Read through the entries below and copy each line where "height" turns up.

◆ ◆ ◆ ◆ ◆ ◆ ◆

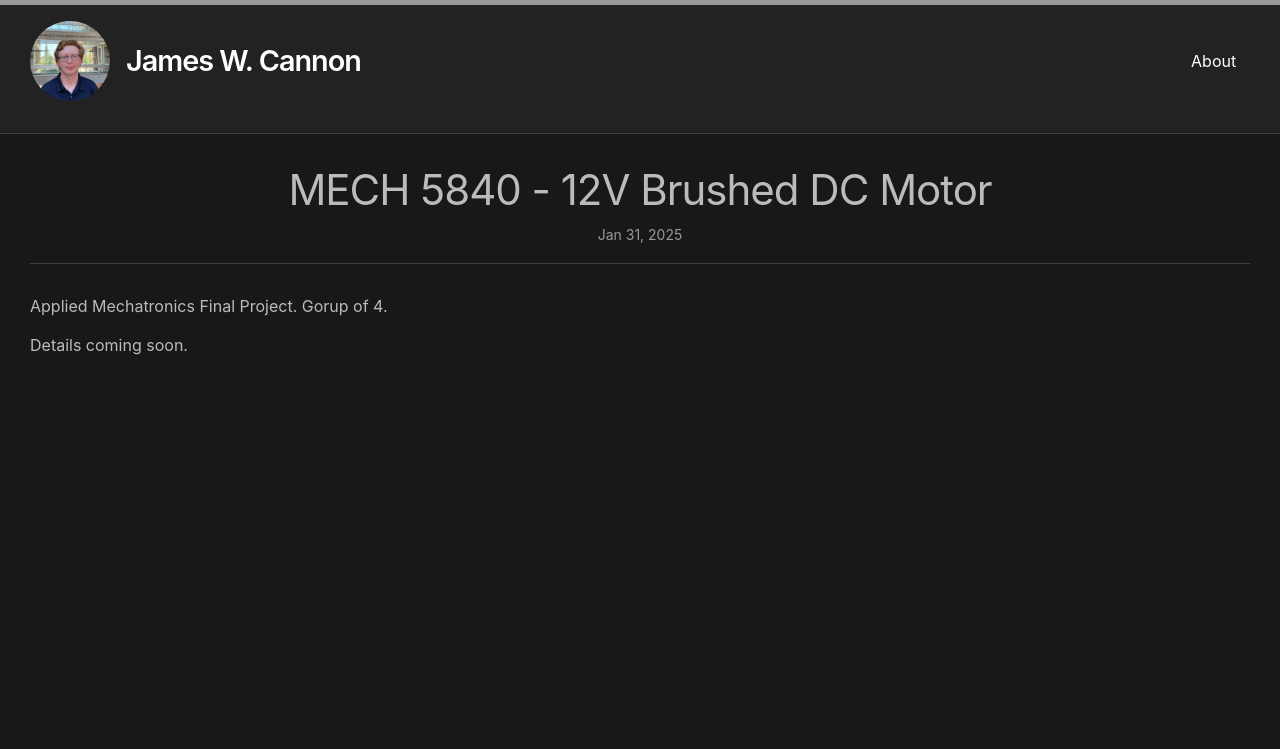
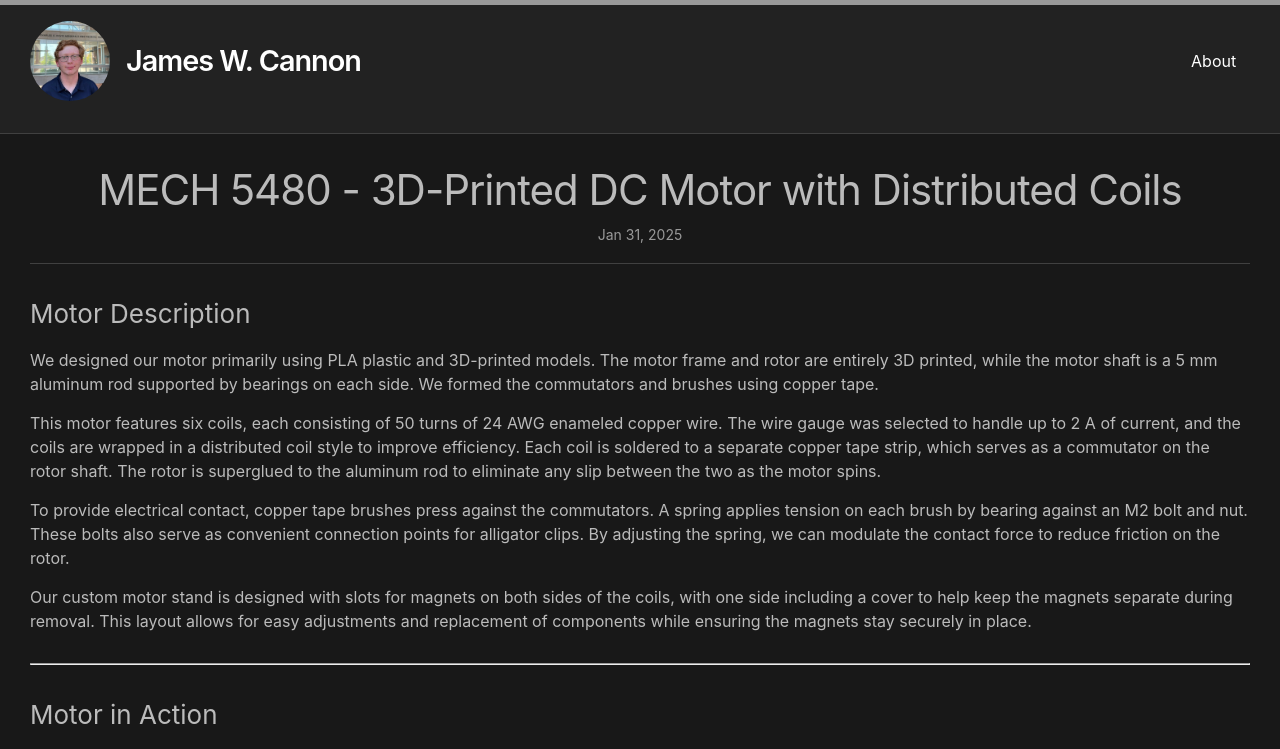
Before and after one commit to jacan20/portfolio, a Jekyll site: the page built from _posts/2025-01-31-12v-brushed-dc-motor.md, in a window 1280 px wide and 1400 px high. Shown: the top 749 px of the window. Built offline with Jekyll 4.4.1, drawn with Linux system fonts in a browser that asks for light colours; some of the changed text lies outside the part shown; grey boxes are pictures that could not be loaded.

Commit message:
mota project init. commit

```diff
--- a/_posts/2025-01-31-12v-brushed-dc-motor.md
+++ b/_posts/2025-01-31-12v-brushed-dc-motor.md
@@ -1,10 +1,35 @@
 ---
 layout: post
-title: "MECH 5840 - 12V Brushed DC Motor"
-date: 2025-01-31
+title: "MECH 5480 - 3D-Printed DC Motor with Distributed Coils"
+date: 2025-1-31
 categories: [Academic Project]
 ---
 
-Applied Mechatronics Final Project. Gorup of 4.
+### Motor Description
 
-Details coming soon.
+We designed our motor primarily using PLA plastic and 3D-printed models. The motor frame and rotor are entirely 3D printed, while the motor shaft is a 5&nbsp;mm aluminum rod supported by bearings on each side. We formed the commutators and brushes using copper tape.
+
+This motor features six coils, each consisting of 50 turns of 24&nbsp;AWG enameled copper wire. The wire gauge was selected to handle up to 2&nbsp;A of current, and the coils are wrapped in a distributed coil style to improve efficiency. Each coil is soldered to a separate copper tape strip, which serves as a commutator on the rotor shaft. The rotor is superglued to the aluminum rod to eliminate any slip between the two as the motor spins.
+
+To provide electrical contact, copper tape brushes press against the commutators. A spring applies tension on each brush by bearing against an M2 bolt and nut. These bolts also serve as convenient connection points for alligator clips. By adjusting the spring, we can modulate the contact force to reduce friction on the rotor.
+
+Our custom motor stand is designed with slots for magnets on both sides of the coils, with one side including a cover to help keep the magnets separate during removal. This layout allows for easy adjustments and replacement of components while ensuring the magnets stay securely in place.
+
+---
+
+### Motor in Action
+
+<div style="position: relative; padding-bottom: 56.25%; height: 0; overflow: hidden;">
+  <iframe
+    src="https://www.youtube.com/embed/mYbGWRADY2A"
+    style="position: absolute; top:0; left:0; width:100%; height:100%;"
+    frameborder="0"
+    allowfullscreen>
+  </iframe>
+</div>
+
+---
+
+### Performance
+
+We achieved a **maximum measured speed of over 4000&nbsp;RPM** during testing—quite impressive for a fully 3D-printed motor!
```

◆ ◆ ◆ ◆ ◆ ◆ ◆

**EXERCISE SOLUTION**
+<div style="position: relative; padding-bottom: 56.25%; height: 0; overflow: hidden;">
+    style="position: absolute; top:0; left:0; width:100%; height:100%;"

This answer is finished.